Jeremiah likened the promised rescue of Israel out of exile to the rescue of Israel out of Egypt.
 “Therefore, behold, the days are coming, declares the LORD, when they shall no longer say, ‘As the LORD lives who brought up the people of Israel out of the land of Egypt,’  but ‘As the LORD lives who brought up and led the offspring of the house of Israel out of the north country and out of all the countries where he had driven them.’ Then they shall dwell in their own land.” (Jer 23:7-8).
While the nations which took Israel into exile were certainly oppressive, it is the oppressive and ungodly prophets and priests of Israel which are likened to the ungodly Egyptians. Prophets, priests and kings alike, the unfaithful shepherds of Israel, “scattered my flock and have driven them away, and you have not attended to them” (Jer 23:2). And so they are destined to the same end as the host of Egypt: “Therefore their way shall be to them like slippery paths in the darkness, into which they shall be driven and fall” (Jer. 23:12).
Just as the exodus was, to put it simply, both spiritual and physical rescue, and just as the promised rescue of the prophets included both spiritual and physical rescue, so to does Jesus provide spiritual and physical rescue. In the Exodus, God rescued from the spiritually oppressive darkness of slavery along the Nile. After the exile, God rescued his people from the spiritually oppressive darkness caused by ungodly shepherds. In Jesus, God continues to do the same work, work which is given further depth and resonance with the traumatic night scene of Song 5. I believe that is connected at a typological/symbolic level with Mary Magdalen in John 20, which you can read about here:
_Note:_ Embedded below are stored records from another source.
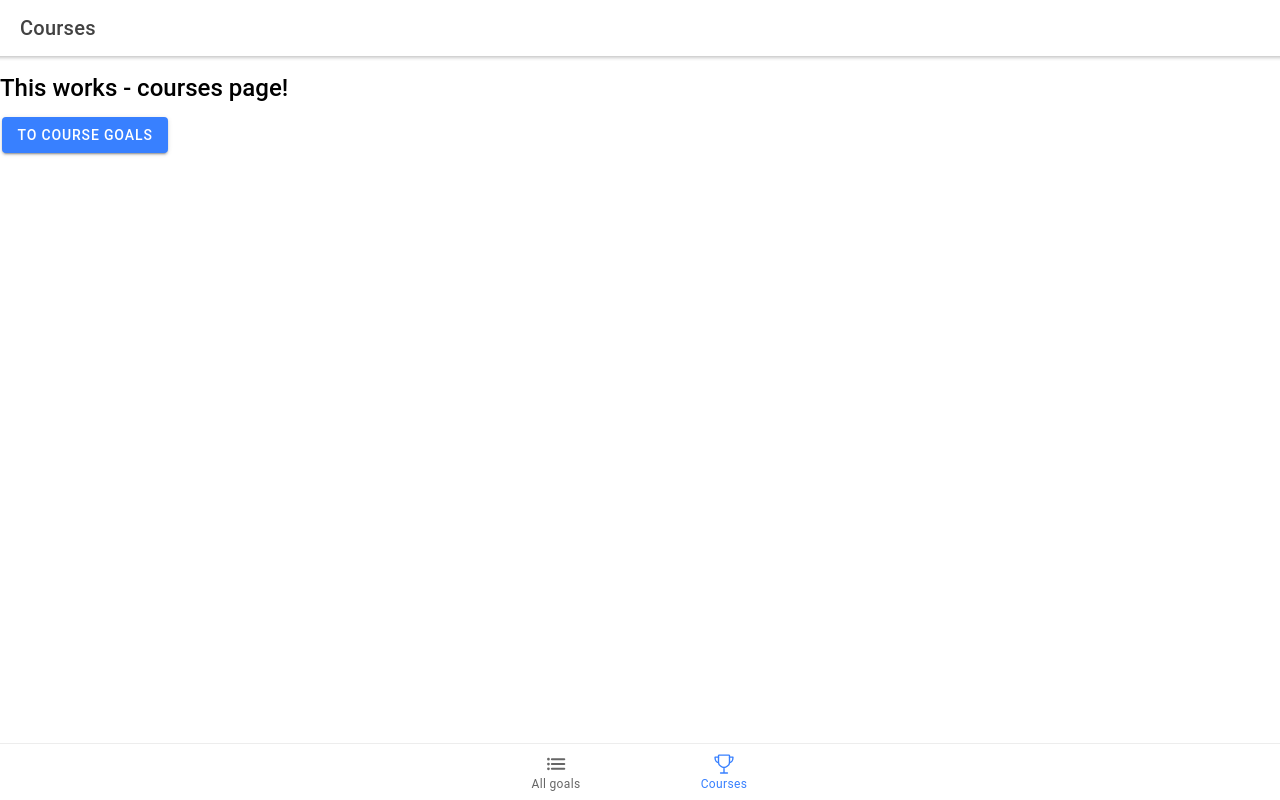
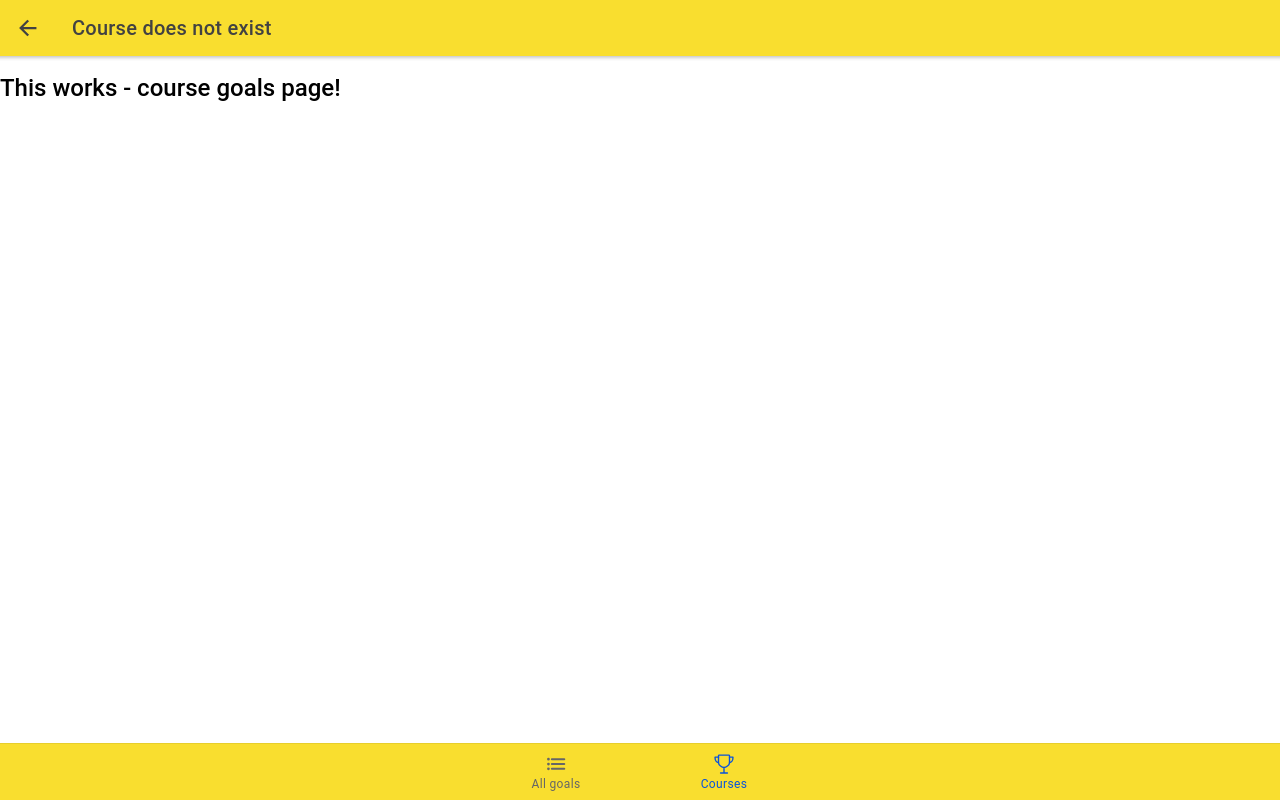
Before and after one commit to aminedammak/ionic-react, a React (Create React App) app: page /courses/1 in a window 1280 px wide. Before the commit this address led to /courses. Built offline with nearby package versions, Linux system fonts and the light colour scheme.

Commit message:
Dynamic Routes

```diff
--- a/src/App.tsx
+++ b/src/App.tsx
@@ -35,6 +35,7 @@ import "@ionic/react/css/display.css";
 
 /* Theme variables */
 import "./theme/variables.css";
+import "./theme/theme.css";
 
 const App: React.FC = () => (
   <IonApp>
@@ -44,7 +45,7 @@ const App: React.FC = () => (
           <Route path="/courses" exact>
             <Courses />
           </Route>
-          <Route path="/course-goals">
+          <Route path="/courses/:courseId">
             <CourseGoals />
           </Route>
           <Route path="/all-goals">
--- a/src/pages/CourseGoals.tsx
+++ b/src/pages/CourseGoals.tsx
@@ -1,4 +1,4 @@
-import React from 'react';
+import React from "react";
 import {
   IonHeader,
   IonToolbar,
@@ -6,10 +6,20 @@ import {
   IonContent,
   IonPage,
   IonButtons,
-  IonBackButton
-} from '@ionic/react';
+  IonBackButton,
+} from "@ionic/react";
+
+import { useParams } from "react-router-dom";
+
+import { COURSE_DATA } from "./Courses";
 
 const CourseGoals: React.FC = () => {
+  const selectedCourseId = useParams<{ courseId: string }>().courseId;
+
+  const selectedCourse = COURSE_DATA.find(
+    (course) => course.id === selectedCourseId
+  );
+
   return (
     <IonPage>
       <IonHeader>
@@ -17,7 +27,9 @@ const CourseGoals: React.FC = () => {
           <IonButtons slot="start">
             <IonBackButton defaultHref="/" />
           </IonButtons>
-          <IonTitle>Course Goals</IonTitle>
+          <IonTitle>
+            {selectedCourse ? selectedCourse.title : "Course does not exist"}
+          </IonTitle>
         </IonToolbar>
       </IonHeader>
       <IonContent>
--- a/src/pages/Courses.tsx
+++ b/src/pages/Courses.tsx
@@ -1,13 +1,24 @@
-import React from 'react';
+import React from "react";
 import {
   IonHeader,
   IonContent,
   IonToolbar,
   IonTitle,
   IonButton,
-  IonPage
-} from '@ionic/react';
+  IonPage,
+  IonGrid,
+  IonRow,
+  IonCol,
+  IonCardContent,
+  IonCard,
+} from "@ionic/react";
 // import { useHistory } from 'react-router-dom';
+
+export const COURSE_DATA = [
+  { id: "c1", title: "React native: the practical guide" },
+  { id: "c2", title: "React native: the complete guide" },
+  { id: "c3", title: "Javascript: the practicle guide" },
+];
 
 const Courses: React.FC = () => {
   // const history = useHistory();
@@ -24,11 +35,24 @@ const Courses: React.FC = () => {
         </IonToolbar>
       </IonHeader>
       <IonContent>
-        <h2>This works - courses page!</h2>
-        <div>
-          <IonButton routerLink="/course-goals">To Course Goals</IonButton>
-          {/* <IonButton onClick={changePageHandler}>To Course Goals</IonButton> */}
-        </div>
+        <IonGrid>
+          {COURSE_DATA.map((course) => {
+            return (
+              <IonRow key={course.id}>
+                <IonCol size-md="4" offset-md="4">
+                  <IonCard>
+                    <IonCardContent className="ion-text-center">
+                      <h2>{course.title}</h2>
+                      <IonButton routerLink={`/courses/${course.id}`}>
+                        View course details
+                      </IonButton>
+                    </IonCardContent>
+                  </IonCard>
+                </IonCol>
+              </IonRow>
+            );
+          })}
+        </IonGrid>
       </IonContent>
     </IonPage>
   );
--- /dev/null
+++ b/src/theme/theme.css
@@ -0,0 +1,5 @@
+:root {
+  --ion-toolbar-background: var(--ion-color-primary);
+  --ion-tab-bar-background: var(--ion-color-primary);
+  --ion-tab-bar-color-selected: var(--ion-color-secondary);
+}
--- a/src/theme/variables.css
+++ b/src/theme/variables.css
@@ -3,31 +3,27 @@ http://ionicframework.com/docs/theming/ */
 
 /** Ionic CSS Variables **/
 :root {
-  /** primary **/
-  --ion-color-primary: #3880ff;
-  --ion-color-primary-rgb: 56, 128, 255;
-  --ion-color-primary-contrast: #ffffff;
-  --ion-color-primary-contrast-rgb: 255, 255, 255;
-  --ion-color-primary-shade: #3171e0;
-  --ion-color-primary-tint: #4c8dff;
+  --ion-color-primary: #f9de2f;
+  --ion-color-primary-rgb: 249, 222, 47;
+  --ion-color-primary-contrast: #000000;
+  --ion-color-primary-contrast-rgb: 0, 0, 0;
+  --ion-color-primary-shade: #dbc329;
+  --ion-color-primary-tint: #fae144;
 
-  /** secondary **/
-  --ion-color-secondary: #3dc2ff;
-  --ion-color-secondary-rgb: 61, 194, 255;
+  --ion-color-secondary: #0953dc;
+  --ion-color-secondary-rgb: 9, 83, 220;
   --ion-color-secondary-contrast: #ffffff;
   --ion-color-secondary-contrast-rgb: 255, 255, 255;
-  --ion-color-secondary-shade: #36abe0;
-  --ion-color-secondary-tint: #50c8ff;
+  --ion-color-secondary-shade: #0849c2;
+  --ion-color-secondary-tint: #2264e0;
 
-  /** tertiary **/
-  --ion-color-tertiary: #5260ff;
-  --ion-color-tertiary-rgb: 82, 96, 255;
-  --ion-color-tertiary-contrast: #ffffff;
-  --ion-color-tertiary-contrast-rgb: 255, 255, 255;
-  --ion-color-tertiary-shade: #4854e0;
-  --ion-color-tertiary-tint: #6370ff;
+  --ion-color-tertiary: #ff7e05;
+  --ion-color-tertiary-rgb: 255, 126, 5;
+  --ion-color-tertiary-contrast: #000000;
+  --ion-color-tertiary-contrast-rgb: 0, 0, 0;
+  --ion-color-tertiary-shade: #e06f04;
+  --ion-color-tertiary-tint: #ff8b1e;
 
-  /** success **/
   --ion-color-success: #2dd36f;
   --ion-color-success-rgb: 45, 211, 111;
   --ion-color-success-contrast: #ffffff;
@@ -35,7 +31,6 @@ http://ionicframework.com/docs/theming/ */
   --ion-color-success-shade: #28ba62;
   --ion-color-success-tint: #42d77d;
 
-  /** warning **/
   --ion-color-warning: #ffc409;
   --ion-color-warning-rgb: 255, 196, 9;
   --ion-color-warning-contrast: #000000;
@@ -43,7 +38,6 @@ http://ionicframework.com/docs/theming/ */
   --ion-color-warning-shade: #e0ac08;
   --ion-color-warning-tint: #ffca22;
 
-  /** danger **/
   --ion-color-danger: #eb445a;
   --ion-color-danger-rgb: 235, 68, 90;
   --ion-color-danger-contrast: #ffffff;
@@ -51,7 +45,6 @@ http://ionicframework.com/docs/theming/ */
   --ion-color-danger-shade: #cf3c4f;
   --ion-color-danger-tint: #ed576b;
 
-  /** dark **/
   --ion-color-dark: #222428;
   --ion-color-dark-rgb: 34, 36, 40;
   --ion-color-dark-contrast: #ffffff;
@@ -59,7 +52,6 @@ http://ionicframework.com/docs/theming/ */
   --ion-color-dark-shade: #1e2023;
   --ion-color-dark-tint: #383a3e;
 
-  /** medium **/
   --ion-color-medium: #92949c;
   --ion-color-medium-rgb: 146, 148, 156;
   --ion-color-medium-contrast: #ffffff;
@@ -67,7 +59,6 @@ http://ionicframework.com/docs/theming/ */
   --ion-color-medium-shade: #808289;
   --ion-color-medium-tint: #9d9fa6;
 
-  /** light **/
   --ion-color-light: #f4f5f8;
   --ion-color-light-rgb: 244, 245, 248;
   --ion-color-light-contrast: #000000;
@@ -84,65 +75,65 @@ http://ionicframework.com/docs/theming/ */
 
   body {
     --ion-color-primary: #428cff;
-    --ion-color-primary-rgb: 66,140,255;
+    --ion-color-primary-rgb: 66, 140, 255;
     --ion-color-primary-contrast: #ffffff;
-    --ion-color-primary-contrast-rgb: 255,255,255;
+    --ion-color-primary-contrast-rgb: 255, 255, 255;
     --ion-color-primary-shade: #3a7be0;
     --ion-color-primary-tint: #5598ff;
 
     --ion-color-secondary: #50c8ff;
-    --ion-color-secondary-rgb: 80,200,255;
+    --ion-color-secondary-rgb: 80, 200, 255;
     --ion-color-secondary-contrast: #ffffff;
-    --ion-color-secondary-contrast-rgb: 255,255,255;
+    --ion-color-secondary-contrast-rgb: 255, 255, 255;
     --ion-color-secondary-shade: #46b0e0;
     --ion-color-secondary-tint: #62ceff;
 
     --ion-color-tertiary: #6a64ff;
-    --ion-color-tertiary-rgb: 106,100,255;
+    --ion-color-tertiary-rgb: 106, 100, 255;
     --ion-color-tertiary-contrast: #ffffff;
-    --ion-color-tertiary-contrast-rgb: 255,255,255;
+    --ion-color-tertiary-contrast-rgb: 255, 255, 255;
     --ion-color-tertiary-shade: #5d58e0;
     --ion-color-tertiary-tint: #7974ff;
 
     --ion-color-success: #2fdf75;
-    --ion-color-success-rgb: 47,223,117;
+    --ion-color-success-rgb: 47, 223, 117;
     --ion-color-success-contrast: #000000;
-    --ion-color-success-contrast-rgb: 0,0,0;
+    --ion-color-success-contrast-rgb: 0, 0, 0;
     --ion-color-success-shade: #29c467;
     --ion-color-success-tint: #44e283;
 
     --ion-color-warning: #ffd534;
-    --ion-color-warning-rgb: 255,213,52;
+    --ion-color-warning-rgb: 255, 213, 52;
     --ion-color-warning-contrast: #000000;
-    --ion-color-warning-contrast-rgb: 0,0,0;
+    --ion-color-warning-contrast-rgb: 0, 0, 0;
     --ion-color-warning-shade: #e0bb2e;
     --ion-color-warning-tint: #ffd948;
 
     --ion-color-danger: #ff4961;
-    --ion-color-danger-rgb: 255,73,97;
+    --ion-color-danger-rgb: 255, 73, 97;
     --ion-color-danger-contrast: #ffffff;
-    --ion-color-danger-contrast-rgb: 255,255,255;
+    --ion-color-danger-contrast-rgb: 255, 255, 255;
     --ion-color-danger-shade: #e04055;
     --ion-color-danger-tint: #ff5b71;
 
     --ion-color-dark: #f4f5f8;
-    --ion-color-dark-rgb: 244,245,248;
+    --ion-color-dark-rgb: 244, 245, 248;
     --ion-color-dark-contrast: #000000;
-    --ion-color-dark-contrast-rgb: 0,0,0;
+    --ion-color-dark-contrast-rgb: 0, 0, 0;
     --ion-color-dark-shade: #d7d8da;
     --ion-color-dark-tint: #f5f6f9;
 
     --ion-color-medium: #989aa2;
-    --ion-color-medium-rgb: 152,154,162;
+    --ion-color-medium-rgb: 152, 154, 162;
     --ion-color-medium-contrast: #000000;
-    --ion-color-medium-contrast-rgb: 0,0,0;
+    --ion-color-medium-contrast-rgb: 0, 0, 0;
     --ion-color-medium-shade: #86888f;
     --ion-color-medium-tint: #a2a4ab;
 
     --ion-color-light: #222428;
-    --ion-color-light-rgb: 34,36,40;
+    --ion-color-light-rgb: 34, 36, 40;
     --ion-color-light-contrast: #ffffff;
-    --ion-color-light-contrast-rgb: 255,255,255;
+    --ion-color-light-contrast-rgb: 255, 255, 255;
     --ion-color-light-shade: #1e2023;
     --ion-color-light-tint: #383a3e;
   }
@@ -154,10 +145,10 @@ http://ionicframework.com/docs/theming/ */
 
   .ios body {
     --ion-background-color: #000000;
-    --ion-background-color-rgb: 0,0,0;
+    --ion-background-color-rgb: 0, 0, 0;
 
     --ion-text-color: #ffffff;
-    --ion-text-color-rgb: 255,255,255;
+    --ion-text-color-rgb: 255, 255, 255;
 
     --ion-color-step-50: #0d0d0d;
     --ion-color-step-100: #1a1a1a;
@@ -185,7 +176,6 @@ http://ionicframework.com/docs/theming/ */
     --ion-item-background-activated: #313131;
   }
 
-
   /*
    * Material Design Dark Theme
    * -------------------------------------------
@@ -193,10 +183,10 @@ http://ionicframework.com/docs/theming/ */
 
   .md body {
     --ion-background-color: #121212;
-    --ion-background-color-rgb: 18,18,18;
+    --ion-background-color-rgb: 18, 18, 18;
 
     --ion-text-color: #ffffff;
-    --ion-text-color-rgb: 255,255,255;
+    --ion-text-color-rgb: 255, 255, 255;
 
     --ion-border-color: #222222;
 
@@ -220,7 +210,7 @@ http://ionicframework.com/docs/theming/ */
     --ion-color-step-900: #e7e7e7;
     --ion-color-step-950: #f3f3f3;
 
-    --ion-item-background: #1A1B1E;
+    --ion-item-background: #1a1b1e;
   }
 
   ion-title.title-large {
```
Jocelyn McWhirter. The Bridegroom Messiah and the People of God, p. 126.
Kubiś, Adam, “The Old Testament Background of ‘Ecce Homo’ in John 19:5” (Biblica et Patristica Thoruniensia 11.4 (2018)), p. 495.
Benjamin Edidin Scolnic, “Why Do We Sing the Song o f Songs on Passover?” (Conservative Judaism 48:4 (1996)), p. 59.